[Prompt] Once the pictures are removed, reproduce what is left of the data below exactly.

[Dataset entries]
__________
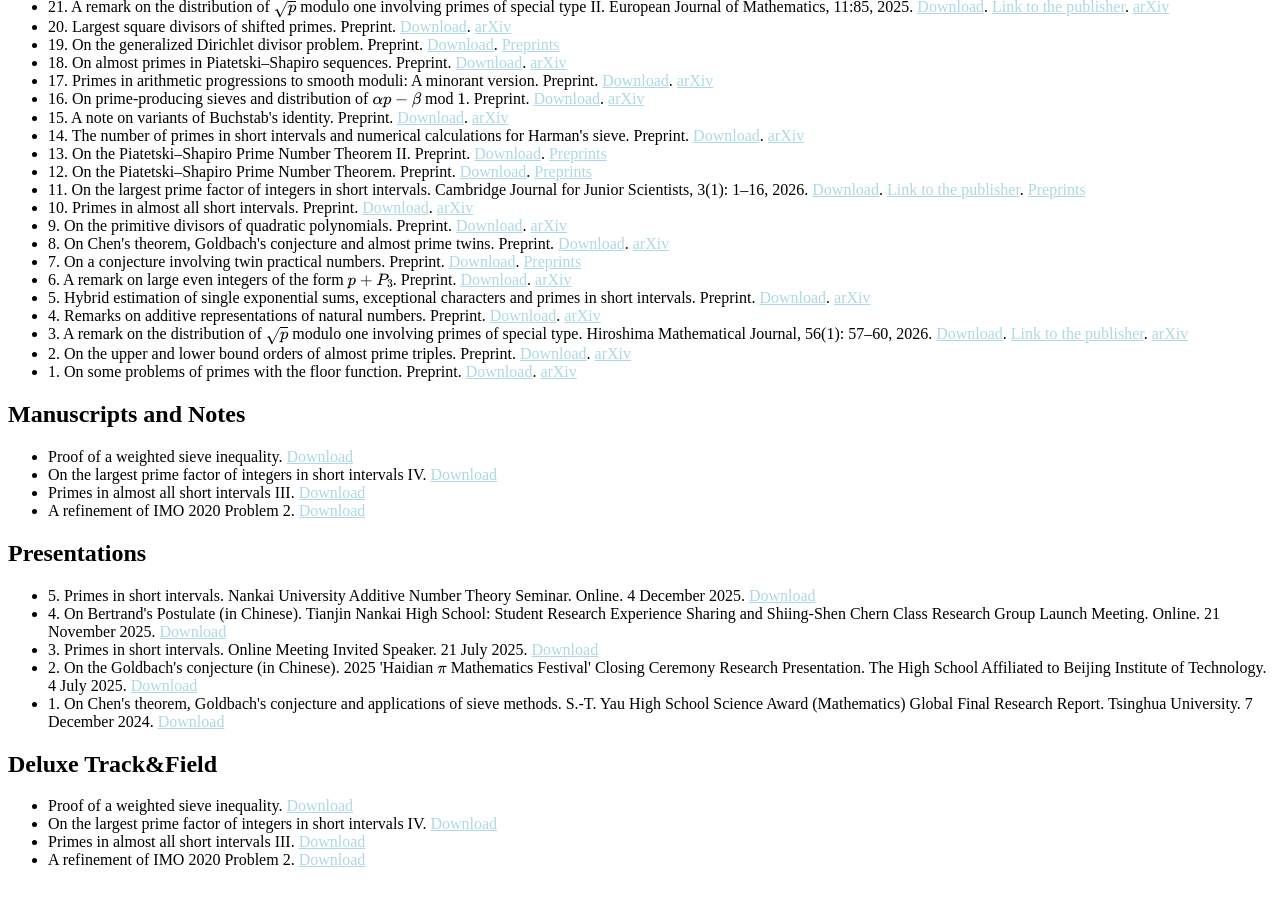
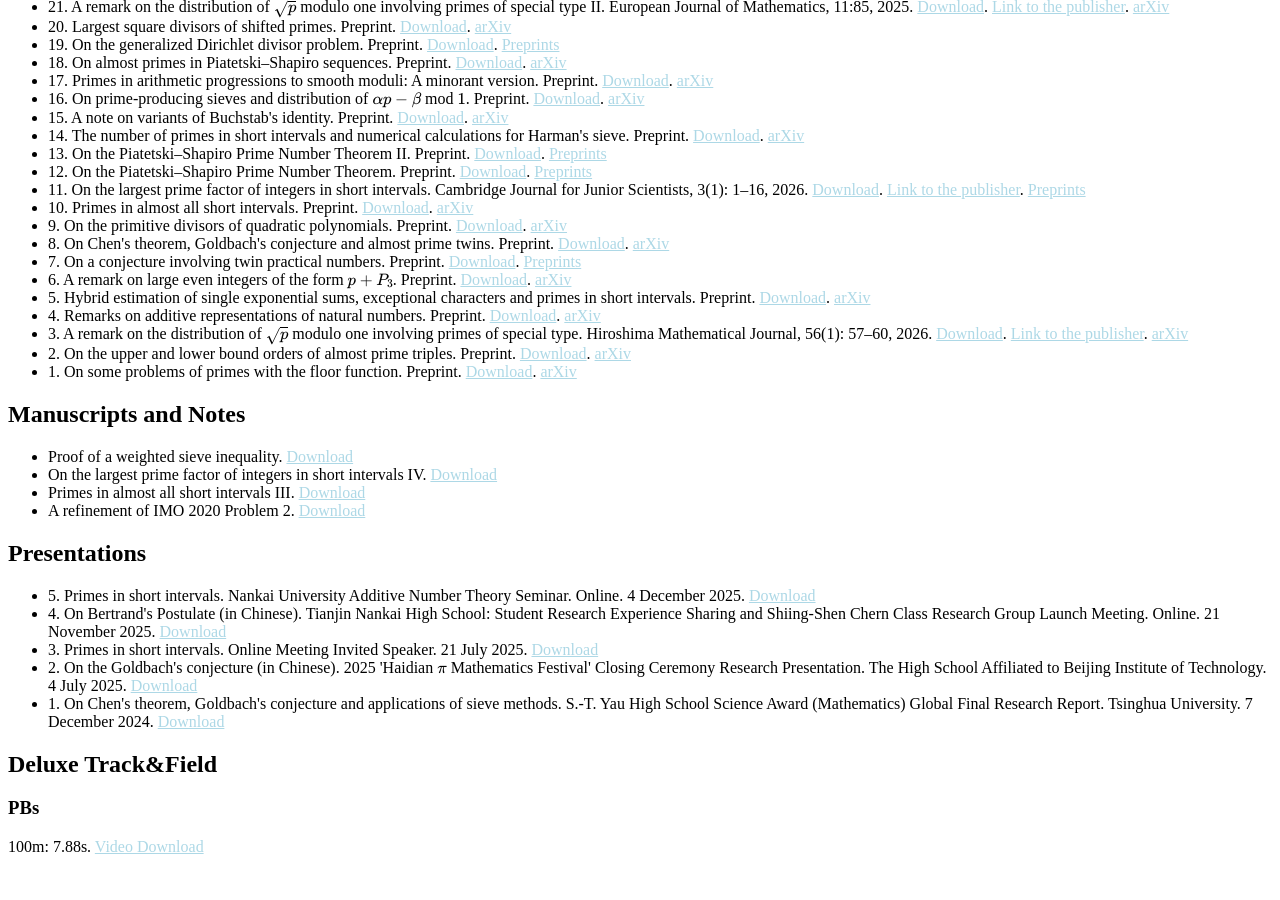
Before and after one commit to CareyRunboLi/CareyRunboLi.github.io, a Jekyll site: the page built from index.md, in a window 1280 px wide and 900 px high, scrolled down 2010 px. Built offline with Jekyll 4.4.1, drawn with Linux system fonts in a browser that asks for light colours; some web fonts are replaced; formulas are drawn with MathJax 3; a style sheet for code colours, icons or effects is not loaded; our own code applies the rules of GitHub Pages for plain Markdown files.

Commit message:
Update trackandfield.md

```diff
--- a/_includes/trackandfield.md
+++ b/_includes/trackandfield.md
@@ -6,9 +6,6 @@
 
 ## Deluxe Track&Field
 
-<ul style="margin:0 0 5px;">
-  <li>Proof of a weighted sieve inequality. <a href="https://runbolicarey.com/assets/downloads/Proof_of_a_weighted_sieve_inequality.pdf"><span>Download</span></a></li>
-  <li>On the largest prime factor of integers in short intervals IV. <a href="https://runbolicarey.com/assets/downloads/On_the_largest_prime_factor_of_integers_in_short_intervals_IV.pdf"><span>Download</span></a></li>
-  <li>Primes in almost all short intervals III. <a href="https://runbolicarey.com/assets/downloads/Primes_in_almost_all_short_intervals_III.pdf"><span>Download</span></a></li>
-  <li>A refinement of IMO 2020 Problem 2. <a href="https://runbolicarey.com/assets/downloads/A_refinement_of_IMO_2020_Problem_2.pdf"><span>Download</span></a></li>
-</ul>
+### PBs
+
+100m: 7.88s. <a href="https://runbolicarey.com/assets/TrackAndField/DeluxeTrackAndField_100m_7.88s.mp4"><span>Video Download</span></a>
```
__________
[Reply to the exercise]
Before and after one commit to CareyRunboLi/CareyRunboLi.github.io, a Jekyll site: the page built from index.md, in a window 1280 px wide and 900 px high, scrolled down 2010 px. Built offline with Jekyll 4.4.1, drawn with Linux system fonts in a browser that asks for light colours; some web fonts are replaced; formulas are drawn with MathJax 3; a style sheet for code colours, icons or effects is not loaded; our own code applies the rules of GitHub Pages for plain Markdown files.

Commit message:
Update trackandfield.md

```diff
--- a/_includes/trackandfield.md
+++ b/_includes/trackandfield.md
@@ -6,9 +6,6 @@
 
 ## Deluxe Track&Field
 
-<ul style="margin:0 0 5px;">
-  <li>Proof of a weighted sieve inequality. <a href="https://runbolicarey.com/assets/downloads/Proof_of_a_weighted_sieve_inequality.pdf"><span>Download</span></a></li>
-  <li>On the largest prime factor of integers in short intervals IV. <a href="https://runbolicarey.com/assets/downloads/On_the_largest_prime_factor_of_integers_in_short_intervals_IV.pdf"><span>Download</span></a></li>
-  <li>Primes in almost all short intervals III. <a href="https://runbolicarey.com/assets/downloads/Primes_in_almost_all_short_intervals_III.pdf"><span>Download</span></a></li>
-  <li>A refinement of IMO 2020 Problem 2. <a href="https://runbolicarey.com/assets/downloads/A_refinement_of_IMO_2020_Problem_2.pdf"><span>Download</span></a></li>
-</ul>
+### PBs
+
+100m: 7.88s. <a href="https://runbolicarey.com/assets/TrackAndField/DeluxeTrackAndField_100m_7.88s.mp4"><span>Video Download</span></a>
```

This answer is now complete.